(WHAT YOU NEED TO DO) Copy out each line of the listing that has the word "docs" in it.

(EXTRACTED RECORDS)
=======
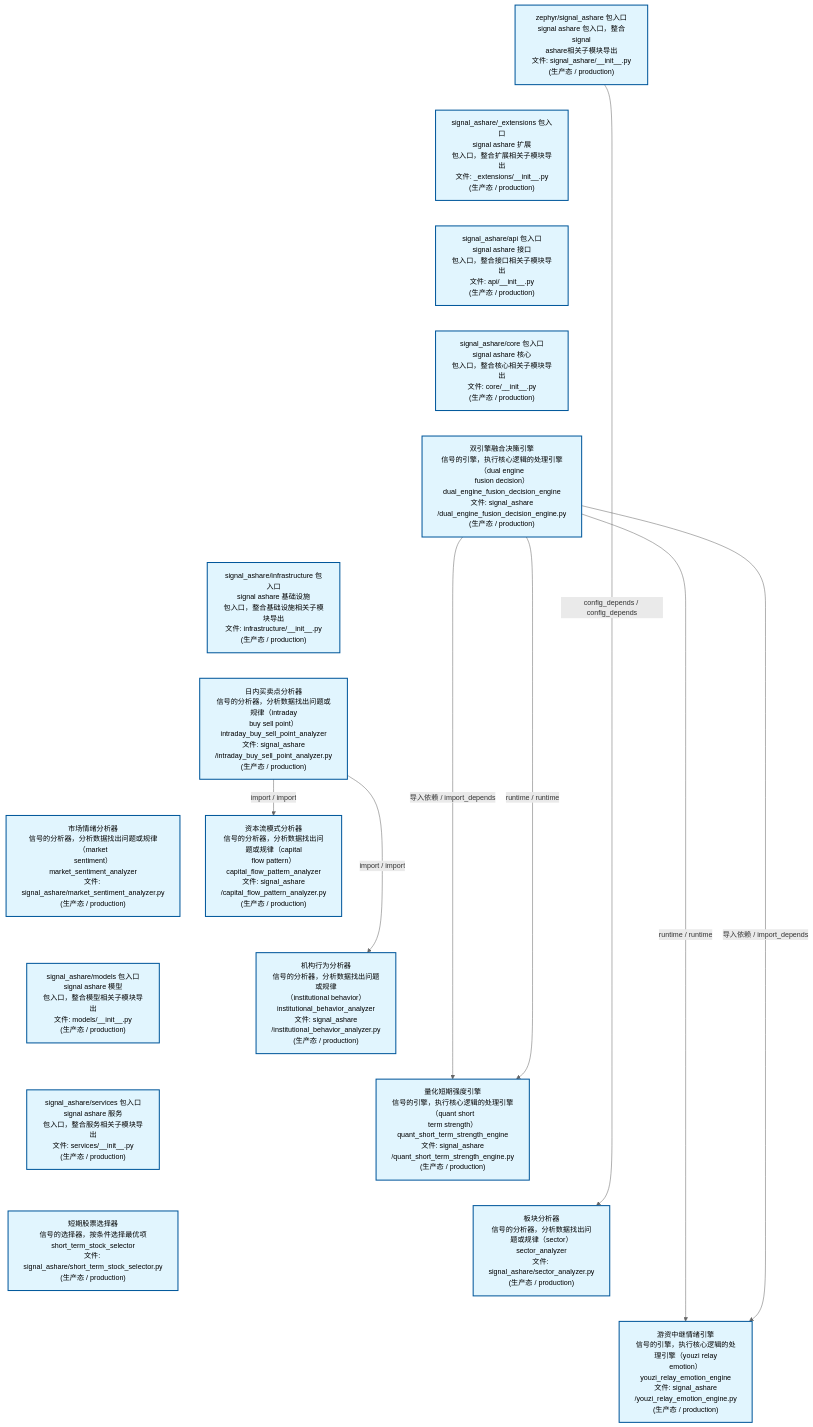
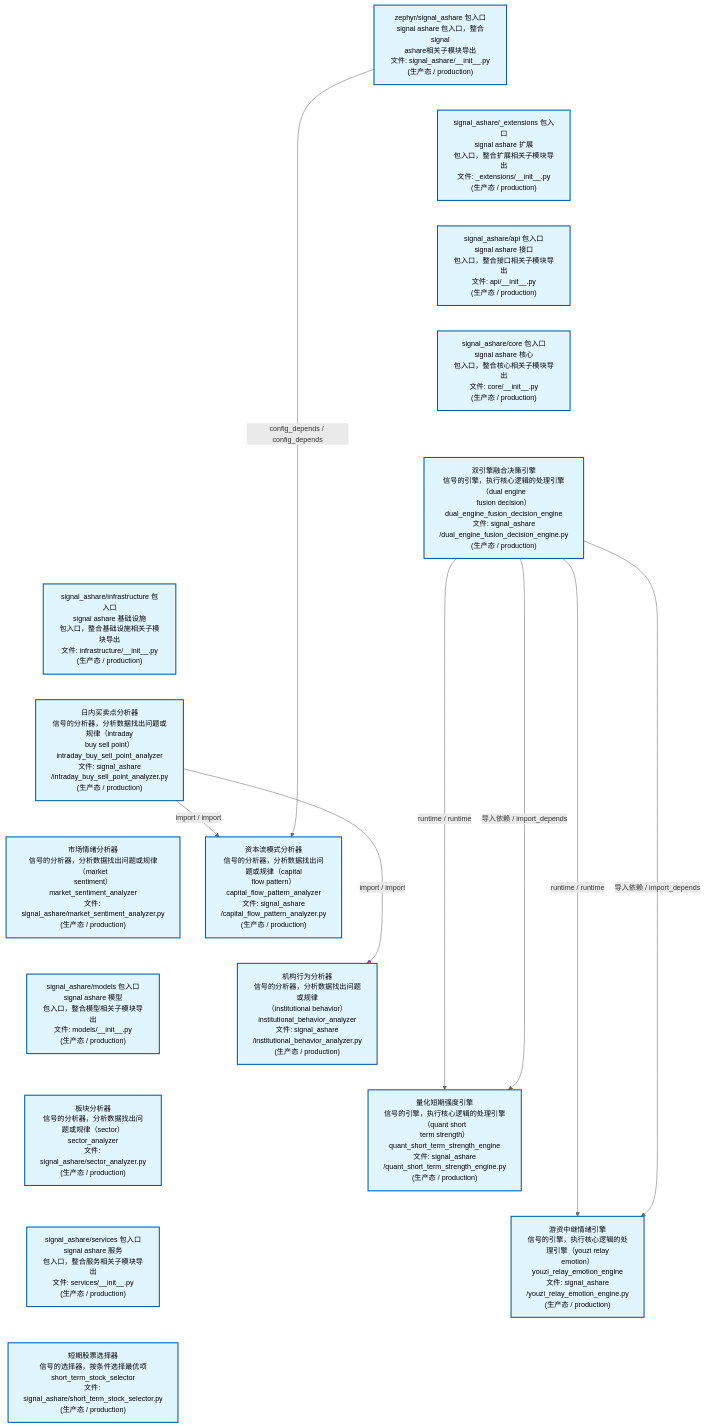
One commit to xuanFelixVan/ZephyrAlpha changed the second of 4 diagrams in docs/02_enterprise_architecture/02_domain_architecture_docs/32_d_ashare_signal.md. Above: the diagram before and after it, drawn with Mermaid. The commit also changed other lines of this file and 59 other files, not shown here.

````diff
--- a/docs/02_enterprise_architecture/02_domain_architecture_docs/32_d_ashare_signal.md
+++ b/docs/02_enterprise_architecture/02_domain_architecture_docs/32_d_ashare_signal.md
@@ -163,46 +163,46 @@
 ```mermaid
 %%{init: {'theme': 'base', 'themeVariables': {'primaryColor': '#eaeaea', 'primaryTextColor': '#333333', 'primaryBorderColor': '#666666', 'lineColor': '#666666', 'secondaryColor': '#eaeaea', 'tertiaryColor': '#eaeaea', 'fontSize': '14px'}}}%%
 flowchart TD
     src_zephyr_signal_ashare_init_py["zephyr/signal_ashare 包入口<br/>signal ashare 包入口，整合signal<br/>ashare相关子模块导出<br/>文件: signal_ashare/__init__.py<br/>(生产态 / production)"]
     src_zephyr_signal_ashare_extensions_init_py["signal_ashare/_extensions 包入口<br/>signal ashare 扩展<br/>包入口，整合扩展相关子模块导出<br/>文件: _extensions/__init__.py<br/>(生产态 / production)"]
     src_zephyr_signal_ashare_api_init_py["signal_ashare/api 包入口<br/>signal ashare 接口<br/>包入口，整合接口相关子模块导出<br/>文件: api/__init__.py<br/>(生产态 / production)"]
     src_zephyr_signal_ashare_core_init_py["signal_ashare/core 包入口<br/>signal ashare 核心<br/>包入口，整合核心相关子模块导出<br/>文件: core/__init__.py<br/>(生产态 / production)"]
     src_zephyr_signal_ashare_dual_engine_fusion_decision_engine_py["双引擎融合决策引擎<br/>信号的引擎，执行核心逻辑的处理引擎（dual engine<br/>fusion decision）<br/>dual_engine_fusion_decision_engine<br/>文件: signal_ashare<br/>/dual_engine_fusion_decision_engine.py<br/>(生产态 / production)"]
     src_zephyr_signal_ashare_infrastructure_init_py["signal_ashare/infrastructure 包入口<br/>signal ashare 基础设施<br/>包入口，整合基础设施相关子模块导出<br/>文件: infrastructure/__init__.py<br/>(生产态 / production)"]
     src_zephyr_signal_ashare_intraday_buy_sell_point_analyzer_py["日内买卖点分析器<br/>信号的分析器，分析数据找出问题或规律（intraday<br/>buy sell point）<br/>intraday_buy_sell_point_analyzer<br/>文件: signal_ashare<br/>/intraday_buy_sell_point_analyzer.py<br/>(生产态 / production)"]
     src_zephyr_signal_ashare_market_sentiment_analyzer_py["市场情绪分析器<br/>信号的分析器，分析数据找出问题或规律（market<br/>sentiment）<br/>market_sentiment_analyzer<br/>文件: signal_ashare/market_sentiment_analyzer.py<br/>(生产态 / production)"]
     src_zephyr_signal_ashare_models_init_py["signal_ashare/models 包入口<br/>signal ashare 模型<br/>包入口，整合模型相关子模块导出<br/>文件: models/__init__.py<br/>(生产态 / production)"]
+    src_zephyr_signal_ashare_sector_analyzer_py["板块分析器<br/>信号的分析器，分析数据找出问题或规律（sector）<br/>sector_analyzer<br/>文件: signal_ashare/sector_analyzer.py<br/>(生产态 / production)"]
     src_zephyr_signal_ashare_services_init_py["signal_ashare/services 包入口<br/>signal ashare 服务<br/>包入口，整合服务相关子模块导出<br/>文件: services/__init__.py<br/>(生产态 / production)"]
     src_zephyr_signal_ashare_short_term_stock_selector_py["短期股票选择器<br/>信号的选择器，按条件选择最优项<br/>short_term_stock_selector<br/>文件: signal_ashare/short_term_stock_selector.py<br/>(生产态 / production)"]
     src_zephyr_signal_ashare_init_py ~~~ src_zephyr_signal_ashare_extensions_init_py
     src_zephyr_signal_ashare_extensions_init_py ~~~ src_zephyr_signal_ashare_api_init_py
     src_zephyr_signal_ashare_api_init_py ~~~ src_zephyr_signal_ashare_core_init_py
     src_zephyr_signal_ashare_core_init_py ~~~ src_zephyr_signal_ashare_dual_engine_fusion_decision_engine_py
     src_zephyr_signal_ashare_dual_engine_fusion_decision_engine_py ~~~ src_zephyr_signal_ashare_infrastructure_init_py
     src_zephyr_signal_ashare_infrastructure_init_py ~~~ src_zephyr_signal_ashare_intraday_buy_sell_point_analyzer_py
     src_zephyr_signal_ashare_intraday_buy_sell_point_analyzer_py ~~~ src_zephyr_signal_ashare_market_sentiment_analyzer_py
     src_zephyr_signal_ashare_market_sentiment_analyzer_py ~~~ src_zephyr_signal_ashare_models_init_py
-    src_zephyr_signal_ashare_models_init_py ~~~ src_zephyr_signal_ashare_services_init_py
+    src_zephyr_signal_ashare_models_init_py ~~~ src_zephyr_signal_ashare_sector_analyzer_py
+    src_zephyr_signal_ashare_sector_analyzer_py ~~~ src_zephyr_signal_ashare_services_init_py
     src_zephyr_signal_ashare_services_init_py ~~~ src_zephyr_signal_ashare_short_term_stock_selector_py
     src_zephyr_signal_ashare_capital_flow_pattern_analyzer_py["资本流模式分析器<br/>信号的分析器，分析数据找出问题或规律（capital<br/>flow pattern）<br/>capital_flow_pattern_analyzer<br/>文件: signal_ashare<br/>/capital_flow_pattern_analyzer.py<br/>(生产态 / production)"]
     src_zephyr_signal_ashare_institutional_behavior_analyzer_py["机构行为分析器<br/>信号的分析器，分析数据找出问题或规律<br/>（institutional behavior）<br/>institutional_behavior_analyzer<br/>文件: signal_ashare<br/>/institutional_behavior_analyzer.py<br/>(生产态 / production)"]
     src_zephyr_signal_ashare_quant_short_term_strength_engine_py["量化短期强度引擎<br/>信号的引擎，执行核心逻辑的处理引擎（quant short<br/>term strength）<br/>quant_short_term_strength_engine<br/>文件: signal_ashare<br/>/quant_short_term_strength_engine.py<br/>(生产态 / production)"]
-    src_zephyr_signal_ashare_sector_analyzer_py["板块分析器<br/>信号的分析器，分析数据找出问题或规律（sector）<br/>sector_analyzer<br/>文件: signal_ashare/sector_analyzer.py<br/>(生产态 / production)"]
     src_zephyr_signal_ashare_youzi_relay_emotion_engine_py["游资中继情绪引擎<br/>信号的引擎，执行核心逻辑的处理引擎（youzi relay<br/>emotion）<br/>youzi_relay_emotion_engine<br/>文件: signal_ashare<br/>/youzi_relay_emotion_engine.py<br/>(生产态 / production)"]
     src_zephyr_signal_ashare_capital_flow_pattern_analyzer_py ~~~ src_zephyr_signal_ashare_institutional_behavior_analyzer_py
     src_zephyr_signal_ashare_institutional_behavior_analyzer_py ~~~ src_zephyr_signal_ashare_quant_short_term_strength_engine_py
-    src_zephyr_signal_ashare_quant_short_term_strength_engine_py ~~~ src_zephyr_signal_ashare_sector_analyzer_py
-    src_zephyr_signal_ashare_sector_analyzer_py ~~~ src_zephyr_signal_ashare_youzi_relay_emotion_engine_py
-    src_zephyr_signal_ashare_intraday_buy_sell_point_analyzer_py -->|import / import| src_zephyr_signal_ashare_institutional_behavior_analyzer_py
-    src_zephyr_signal_ashare_intraday_buy_sell_point_analyzer_py -->|import / import| src_zephyr_signal_ashare_capital_flow_pattern_analyzer_py
+    src_zephyr_signal_ashare_quant_short_term_strength_engine_py ~~~ src_zephyr_signal_ashare_youzi_relay_emotion_engine_py
+    src_zephyr_signal_ashare_dual_engine_fusion_decision_engine_py -->|runtime / runtime| src_zephyr_signal_ashare_quant_short_term_strength_engine_py
     src_zephyr_signal_ashare_dual_engine_fusion_decision_engine_py -->|导入依赖 / import_depends| src_zephyr_signal_ashare_quant_short_term_strength_engine_py
-    src_zephyr_signal_ashare_dual_engine_fusion_decision_engine_py -->|runtime / runtime| src_zephyr_signal_ashare_quant_short_term_strength_engine_py
     src_zephyr_signal_ashare_dual_engine_fusion_decision_engine_py -->|runtime / runtime| src_zephyr_signal_ashare_youzi_relay_emotion_engine_py
     src_zephyr_signal_ashare_dual_engine_fusion_decision_engine_py -->|导入依赖 / import_depends| src_zephyr_signal_ashare_youzi_relay_emotion_engine_py
-    src_zephyr_signal_ashare_init_py -->|config_depends / config_depends| src_zephyr_signal_ashare_sector_analyzer_py
+    src_zephyr_signal_ashare_intraday_buy_sell_point_analyzer_py -->|import / import| src_zephyr_signal_ashare_capital_flow_pattern_analyzer_py
+    src_zephyr_signal_ashare_intraday_buy_sell_point_analyzer_py -->|import / import| src_zephyr_signal_ashare_institutional_behavior_analyzer_py
+    src_zephyr_signal_ashare_init_py -->|config_depends / config_depends| src_zephyr_signal_ashare_capital_flow_pattern_analyzer_py
     classDef production fill:#e1f5fe,stroke:#01579b,stroke-width:2px,color:#000
     classDef design fill:#fff3e0,stroke:#e65100,stroke-width:2px,color:#000,stroke-dasharray: 5 5
     classDef external_prod fill:#e8f4fd,stroke:#0277bd,stroke-width:1px,color:#000
     classDef external_design fill:#fff8e7,stroke:#ef6c00,stroke-width:1px,color:#000,stroke-dasharray: 5 5
     class src_zephyr_signal_ashare_init_py,src_zephyr_signal_ashare_extensions_init_py,src_zephyr_signal_ashare_api_init_py,src_zephyr_signal_ashare_capital_flow_pattern_analyzer_py,src_zephyr_signal_ashare_core_init_py,src_zephyr_signal_ashare_dual_engine_fusion_decision_engine_py,src_zephyr_signal_ashare_infrastructure_init_py,src_zephyr_signal_ashare_institutional_behavior_analyzer_py,src_zephyr_signal_ashare_intraday_buy_sell_point_analyzer_py,src_zephyr_signal_ashare_market_sentiment_analyzer_py,src_zephyr_signal_ashare_models_init_py,src_zephyr_signal_ashare_quant_short_term_strength_engine_py,src_zephyr_signal_ashare_sector_analyzer_py,src_zephyr_signal_ashare_services_init_py,src_zephyr_signal_ashare_short_term_stock_selector_py,src_zephyr_signal_ashare_youzi_relay_emotion_engine_py production
 ```
````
=======
(ANSWER FOR THE TASK)
One commit to xuanFelixVan/ZephyrAlpha changed the second of 4 diagrams in docs/02_enterprise_architecture/02_domain_architecture_docs/32_d_ashare_signal.md. Above: the diagram before and after it, drawn with Mermaid. The commit also changed other lines of this file and 59 other files, not shown here.
--- a/docs/02_enterprise_architecture/02_domain_architecture_docs/32_d_ashare_signal.md
+++ b/docs/02_enterprise_architecture/02_domain_architecture_docs/32_d_ashare_signal.md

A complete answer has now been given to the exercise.